this might lead to differing views of what is appropriate. This may be
what is happening now.
There is a trade-off here between inconvenience to Symantec and, to some
degree, to its customers in requiring cert replacements, and the
security risks of continuing to trust Symantec's current PKI. It is
understandable that there is a difference of opinion between Symantec
and Mozilla as to how best to manage that trade-off.
> The introduction of a new “total distrust” condition to the SubCA
> proposal – a November 1, 2018 total distrust date for Symantec’s PKI
> for SSL/TLS
I must push back on the suggestion that this is a new idea. Mozilla has
said since the beginning that we are keen to close the door on
Symantec's current PKI, and would wish to do so some time during 2018 at
the very latest. We made this clear in the message "Mozilla requirements
of Symantec" posted to m.d.s.p. and Steve Medin on 7th June 2017.
.. November 1st 2018 is fairly late in 2018 already. This was also, I
believe, brought up in the face-to-face meeting we had.
This also made the point that Mozilla is not currently able to make
CT-based decisions as Google is, and so continued trust based on CT
logging may not be an option for us.
> That’s a punitive result for customers that replace such unexpired,
> pre-June 1, 2016 issued certificates with new Symantec certificates.
If having to replace one's certificates is as strong as "punitive", then
there's something very wrong, and it's not Mozilla's policy.
> More importantly, however, this newly introduced “total distrust”
> date condition to the SubCA proposal is completely contrary to a
> fundamental principle of the original SubCA proposal authored by
> Google and endorsed by Mozilla, which Symantec has relied upon in
> good faith in evaluating whether and how to implement the SubCA
> proposal – namely, that “existing certificates issued on or after
> June 1st 2016 would still be trusted, provided they comply with the
> Chrome CT policy.” On May 23, 2017, Google confirmed on Blink that
> Symantec certificates issued after June 1, 2016 would not be “be
> constrained in any way (such as reduced validity, no EV treatment,
> etc.).” On July 7, 2017, Mozilla confirmed on Blink: “Mozilla
> continues to support the proposal as originally written (with the
> exception of questions about timeline, which remain to be agreed).”
That sentence was in the context of Symantec's proposed changes to the
proposal, which we had evaluated and decided not to proceed with.
Mozilla has always, as noted above, made it clear that we wish to close
the door on Symantec's current PKI some time in 2018.
This intention was signalled and the Mozilla full-distrust date of Nov
1st 2018 is pretty late for "some time in 2018". So that date cannot be
the cause of the disquiet. The December 1st suggested date for the
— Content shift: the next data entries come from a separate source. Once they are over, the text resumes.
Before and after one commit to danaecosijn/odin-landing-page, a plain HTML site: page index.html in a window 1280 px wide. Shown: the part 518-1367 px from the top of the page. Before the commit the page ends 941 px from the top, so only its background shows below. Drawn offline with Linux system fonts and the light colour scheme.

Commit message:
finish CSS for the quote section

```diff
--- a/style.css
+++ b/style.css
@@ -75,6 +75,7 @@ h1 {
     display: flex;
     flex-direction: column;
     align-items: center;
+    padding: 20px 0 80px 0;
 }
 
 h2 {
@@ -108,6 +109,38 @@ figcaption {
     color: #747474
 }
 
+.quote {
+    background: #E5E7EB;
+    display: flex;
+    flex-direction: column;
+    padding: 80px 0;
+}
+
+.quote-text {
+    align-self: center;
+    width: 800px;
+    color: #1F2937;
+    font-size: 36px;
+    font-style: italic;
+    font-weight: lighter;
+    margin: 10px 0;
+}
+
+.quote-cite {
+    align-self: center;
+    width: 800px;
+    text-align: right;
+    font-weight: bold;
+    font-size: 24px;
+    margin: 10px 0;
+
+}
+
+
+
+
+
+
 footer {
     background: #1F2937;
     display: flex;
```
ceasing of issuance from Symantec's existing PKI would need to be agreed
by other participants in the plan, and may have to be tweaked to fit
better with particular release dates for the various browsers involved;
so perhaps we should wait to hear what they have to say.